→ **TRY IT**:
Reproduce every entry in the listing without alteration.

→ **INFORMATION SHOWN**:
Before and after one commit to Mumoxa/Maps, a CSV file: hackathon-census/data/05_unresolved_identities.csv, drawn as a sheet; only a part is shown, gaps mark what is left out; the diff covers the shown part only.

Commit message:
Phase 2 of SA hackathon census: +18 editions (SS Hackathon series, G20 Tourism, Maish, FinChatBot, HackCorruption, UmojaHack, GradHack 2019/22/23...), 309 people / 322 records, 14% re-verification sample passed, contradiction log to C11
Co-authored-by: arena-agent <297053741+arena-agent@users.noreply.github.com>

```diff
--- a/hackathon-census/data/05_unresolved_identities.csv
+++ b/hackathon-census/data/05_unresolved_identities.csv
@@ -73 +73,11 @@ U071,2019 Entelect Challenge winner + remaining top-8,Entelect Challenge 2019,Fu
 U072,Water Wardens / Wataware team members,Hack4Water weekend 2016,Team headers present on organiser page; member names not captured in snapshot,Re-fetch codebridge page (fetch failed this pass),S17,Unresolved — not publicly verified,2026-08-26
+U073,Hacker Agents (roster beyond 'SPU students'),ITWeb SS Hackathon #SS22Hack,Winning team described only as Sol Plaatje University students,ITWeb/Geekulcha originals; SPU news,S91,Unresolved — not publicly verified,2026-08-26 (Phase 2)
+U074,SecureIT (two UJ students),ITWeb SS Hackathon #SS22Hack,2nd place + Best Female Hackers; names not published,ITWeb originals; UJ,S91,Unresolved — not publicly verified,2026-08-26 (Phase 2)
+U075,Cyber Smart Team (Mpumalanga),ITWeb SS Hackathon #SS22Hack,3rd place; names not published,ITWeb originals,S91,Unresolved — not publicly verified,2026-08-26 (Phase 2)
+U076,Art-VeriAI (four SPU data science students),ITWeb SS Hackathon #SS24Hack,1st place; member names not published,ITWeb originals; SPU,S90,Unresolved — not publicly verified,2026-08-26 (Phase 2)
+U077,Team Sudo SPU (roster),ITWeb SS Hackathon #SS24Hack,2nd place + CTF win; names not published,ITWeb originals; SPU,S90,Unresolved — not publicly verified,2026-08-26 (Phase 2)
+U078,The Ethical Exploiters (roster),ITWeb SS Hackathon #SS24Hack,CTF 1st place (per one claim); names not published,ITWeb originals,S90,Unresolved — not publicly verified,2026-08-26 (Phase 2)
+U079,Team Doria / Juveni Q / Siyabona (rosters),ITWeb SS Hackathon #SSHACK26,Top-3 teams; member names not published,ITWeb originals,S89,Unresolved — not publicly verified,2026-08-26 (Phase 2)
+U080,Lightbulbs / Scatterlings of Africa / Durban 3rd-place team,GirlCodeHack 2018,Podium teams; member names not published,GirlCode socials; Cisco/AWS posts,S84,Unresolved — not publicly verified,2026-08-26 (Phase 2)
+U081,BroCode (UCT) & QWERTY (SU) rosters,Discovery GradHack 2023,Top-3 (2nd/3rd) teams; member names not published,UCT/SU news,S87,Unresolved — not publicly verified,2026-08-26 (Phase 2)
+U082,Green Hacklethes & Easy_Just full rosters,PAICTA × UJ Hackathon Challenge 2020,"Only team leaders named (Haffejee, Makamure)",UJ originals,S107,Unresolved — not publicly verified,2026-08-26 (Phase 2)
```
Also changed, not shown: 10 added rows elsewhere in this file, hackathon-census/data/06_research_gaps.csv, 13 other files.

→ **WRITTEN ANSWER**:
Before and after one commit to Mumoxa/Maps, a CSV file: hackathon-census/data/05_unresolved_identities.csv, drawn as a sheet; only a part is shown, gaps mark what is left out; the diff covers the shown part only.

Commit message:
Phase 2 of SA hackathon census: +18 editions (SS Hackathon series, G20 Tourism, Maish, FinChatBot, HackCorruption, UmojaHack, GradHack 2019/22/23...), 309 people / 322 records, 14% re-verification sample passed, contradiction log to C11
Co-authored-by: arena-agent <297053741+arena-agent@users.noreply.github.com>

```diff
--- a/hackathon-census/data/05_unresolved_identities.csv
+++ b/hackathon-census/data/05_unresolved_identities.csv
@@ -73 +73,11 @@ U071,2019 Entelect Challenge winner + remaining top-8,Entelect Challenge 2019,Fu
 U072,Water Wardens / Wataware team members,Hack4Water weekend 2016,Team headers present on organiser page; member names not captured in snapshot,Re-fetch codebridge page (fetch failed this pass),S17,Unresolved — not publicly verified,2026-08-26
+U073,Hacker Agents (roster beyond 'SPU students'),ITWeb SS Hackathon #SS22Hack,Winning team described only as Sol Plaatje University students,ITWeb/Geekulcha originals; SPU news,S91,Unresolved — not publicly verified,2026-08-26 (Phase 2)
+U074,SecureIT (two UJ students),ITWeb SS Hackathon #SS22Hack,2nd place + Best Female Hackers; names not published,ITWeb originals; UJ,S91,Unresolved — not publicly verified,2026-08-26 (Phase 2)
+U075,Cyber Smart Team (Mpumalanga),ITWeb SS Hackathon #SS22Hack,3rd place; names not published,ITWeb originals,S91,Unresolved — not publicly verified,2026-08-26 (Phase 2)
+U076,Art-VeriAI (four SPU data science students),ITWeb SS Hackathon #SS24Hack,1st place; member names not published,ITWeb originals; SPU,S90,Unresolved — not publicly verified,2026-08-26 (Phase 2)
+U077,Team Sudo SPU (roster),ITWeb SS Hackathon #SS24Hack,2nd place + CTF win; names not published,ITWeb originals; SPU,S90,Unresolved — not publicly verified,2026-08-26 (Phase 2)
+U078,The Ethical Exploiters (roster),ITWeb SS Hackathon #SS24Hack,CTF 1st place (per one claim); names not published,ITWeb originals,S90,Unresolved — not publicly verified,2026-08-26 (Phase 2)
+U079,Team Doria / Juveni Q / Siyabona (rosters),ITWeb SS Hackathon #SSHACK26,Top-3 teams; member names not published,ITWeb originals,S89,Unresolved — not publicly verified,2026-08-26 (Phase 2)
+U080,Lightbulbs / Scatterlings of Africa / Durban 3rd-place team,GirlCodeHack 2018,Podium teams; member names not published,GirlCode socials; Cisco/AWS posts,S84,Unresolved — not publicly verified,2026-08-26 (Phase 2)
+U081,BroCode (UCT) & QWERTY (SU) rosters,Discovery GradHack 2023,Top-3 (2nd/3rd) teams; member names not published,UCT/SU news,S87,Unresolved — not publicly verified,2026-08-26 (Phase 2)
+U082,Green Hacklethes & Easy_Just full rosters,PAICTA × UJ Hackathon Challenge 2020,"Only team leaders named (Haffejee, Makamure)",UJ originals,S107,Unresolved — not publicly verified,2026-08-26 (Phase 2)
```
Also changed, not shown: 10 added rows elsewhere in this file, hackathon-census/data/06_research_gaps.csv, 13 other files.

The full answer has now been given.